▶ **Assigned task**: Search the data below for the string "footer" and copy all lines where it shows up.

▶ **The data**:

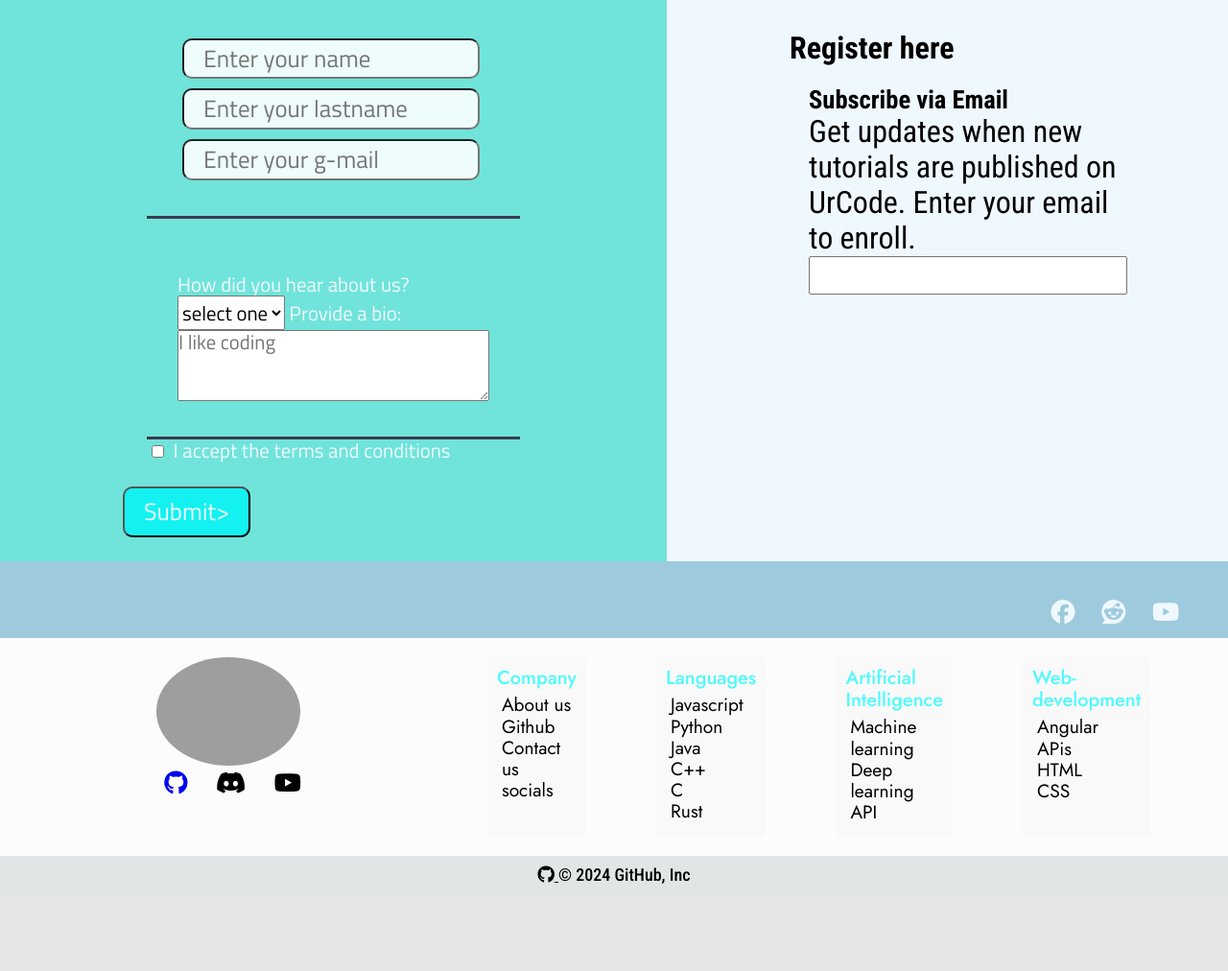
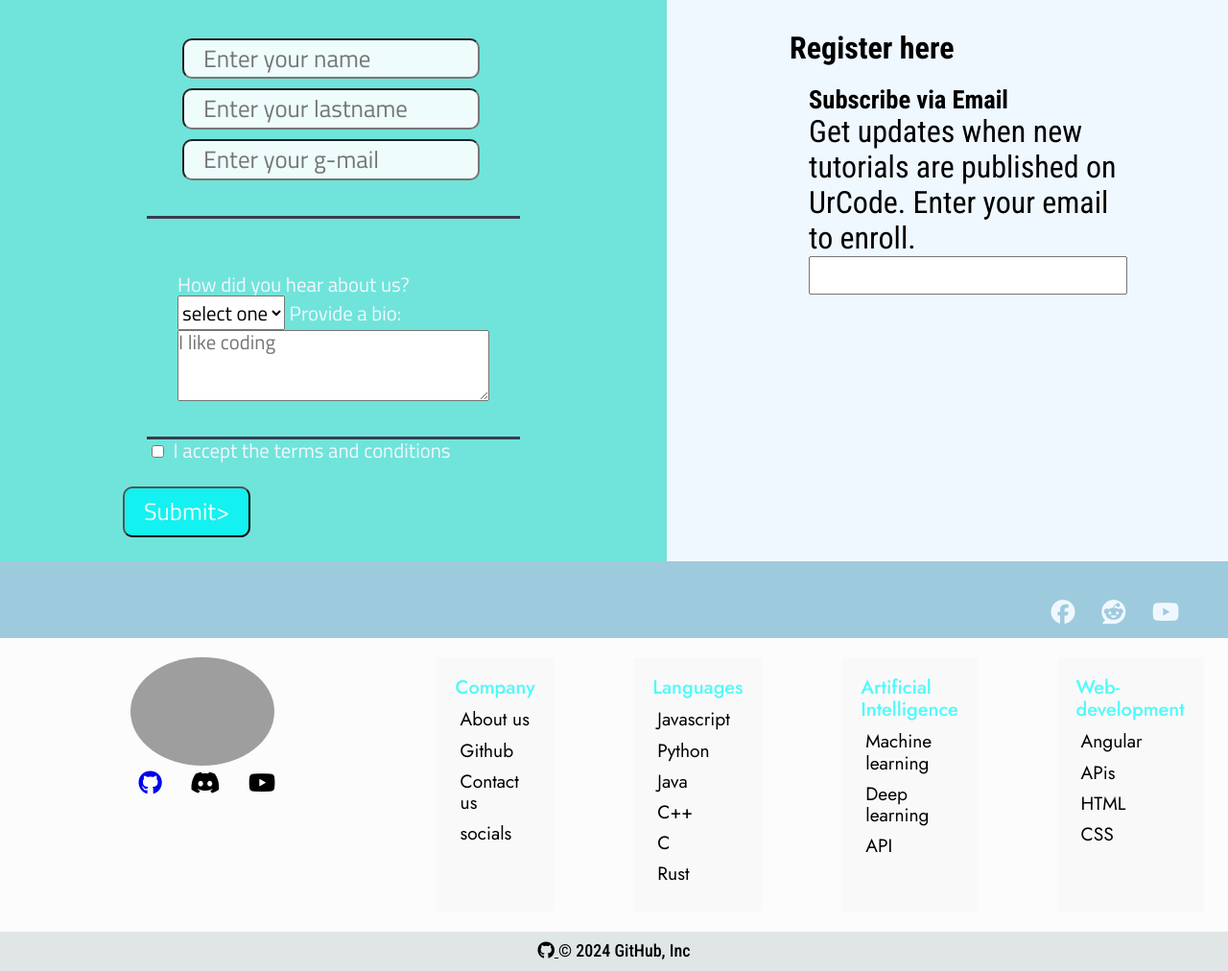
Before and after one commit to marck001/Online-course-landing-page, a plain HTML site: page src/index.html in a window 1280 px wide. Shown: the part 2530-3542 px from the top of the page at 96% size. Before the commit the page ends 3463 px from the top, so only its background shows below. Drawn offline with Linux system fonts and the light colour scheme; grey boxes are pictures that could not be loaded; a web font is replaced by a local one.

Commit message:
Update footer.css

```diff
--- a/src/css/layout/footer.css
+++ b/src/css/layout/footer.css
@@ -19,7 +19,8 @@
 .footer-content .row {
     display: flex;
     flex-direction: column;
-    padding: 10px;
+    padding: 20px;
+
     background-color: rgba(241, 241, 241, 0.3);
     border-radius: 3px;
 }
@@ -31,9 +32,21 @@
 
 }
 
+.footer-content .row h3:hover {
+
+    border-bottom: solid rgb(161, 161, 236) 1px ;
+    border-width: 3px;
+    transition: all 0.2s;
+
+}
+
 .footer-text {
     list-style: none;
-    margin: 5px;
+
+}
+
+.footer-text li{
+    margin: 10px 5px;
 }
 
 
```
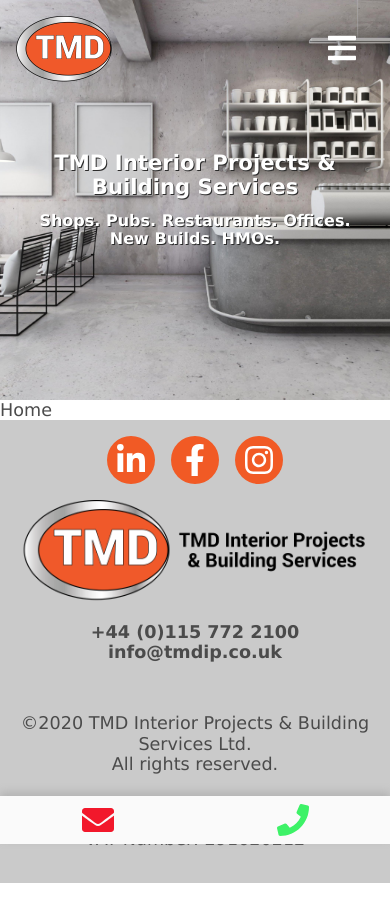
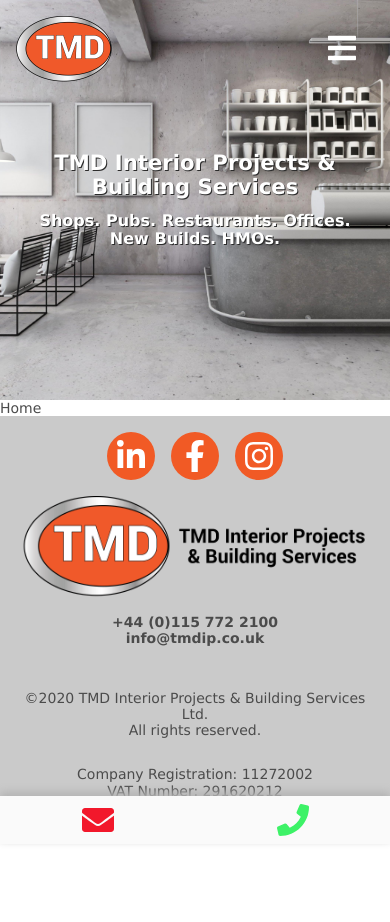
Before and after one commit to jackdomleo7/tmdip.co.uk, a Vue app: page / in a window 390 px wide. Shown: the top 922 px of the page. After the commit the page ends 877 px from the top, so only its background shows below. Built offline with nearby package versions, Linux system fonts and the light colour scheme.

Commit message:
Fix mobile font-size

```diff
--- a/src/scss/_global.scss
+++ b/src/scss/_global.scss
@@ -24,7 +24,7 @@
   background-color: var(--color-grey-50);
   color: var(--color-grey-800);
   font-family: Verdana, Arial, sans-serif;
-  font-size: 1.1rem;
+  font-size: 0.875rem;
 
   @media (min-width: 45.625em) {
     font-size: 1rem;
```
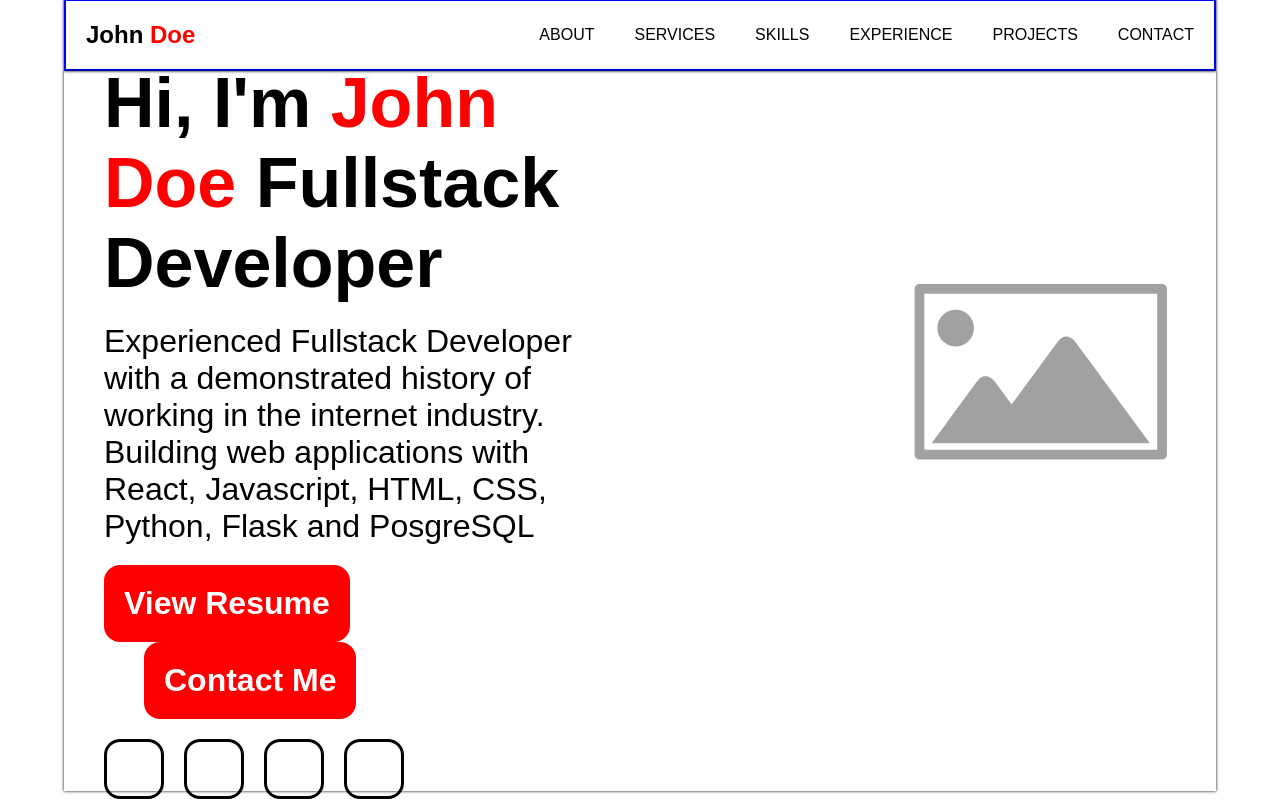
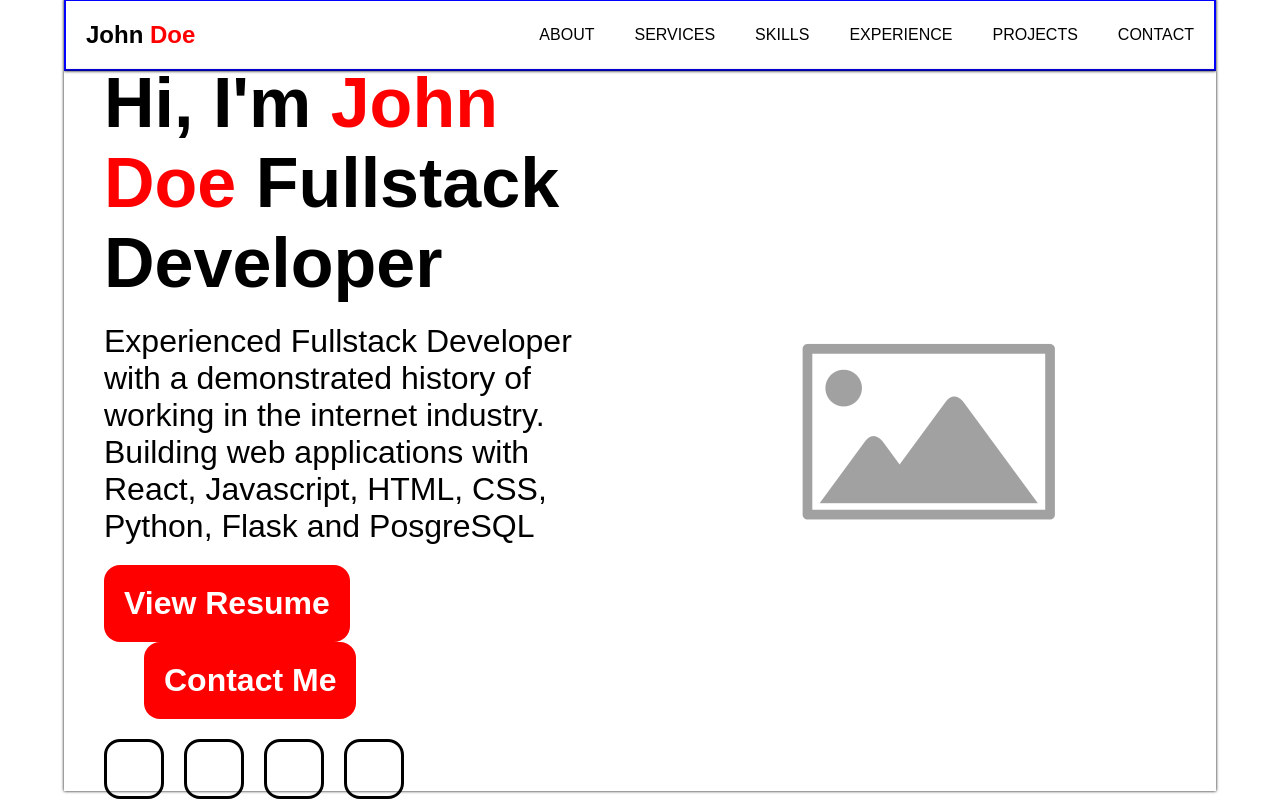
Before and after one commit to kadimasum/sava, a Django app: page / in a window 1280 px wide; the page is wider, and only the part inside the window is pictured. Shown: the part 21-820 px from the top of that part. Run offline with Django 4.2, Linux system fonts and the light colour scheme.

Commit message:
Add styles to align image at the center

```diff
--- a/app/static/css/styles.css
+++ b/app/static/css/styles.css
@@ -57,6 +57,9 @@
 .hero .hero_right{
     height: 100%;
     width: 50%;
+    display: flex;
+    justify-content: center;
+    align-items: center;
 }
 
 
```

▶ **Solution**:
Update footer.css
--- a/src/css/layout/footer.css
+++ b/src/css/layout/footer.css
 .footer-content .row {
+.footer-content .row h3:hover {
 .footer-text {
+.footer-text li{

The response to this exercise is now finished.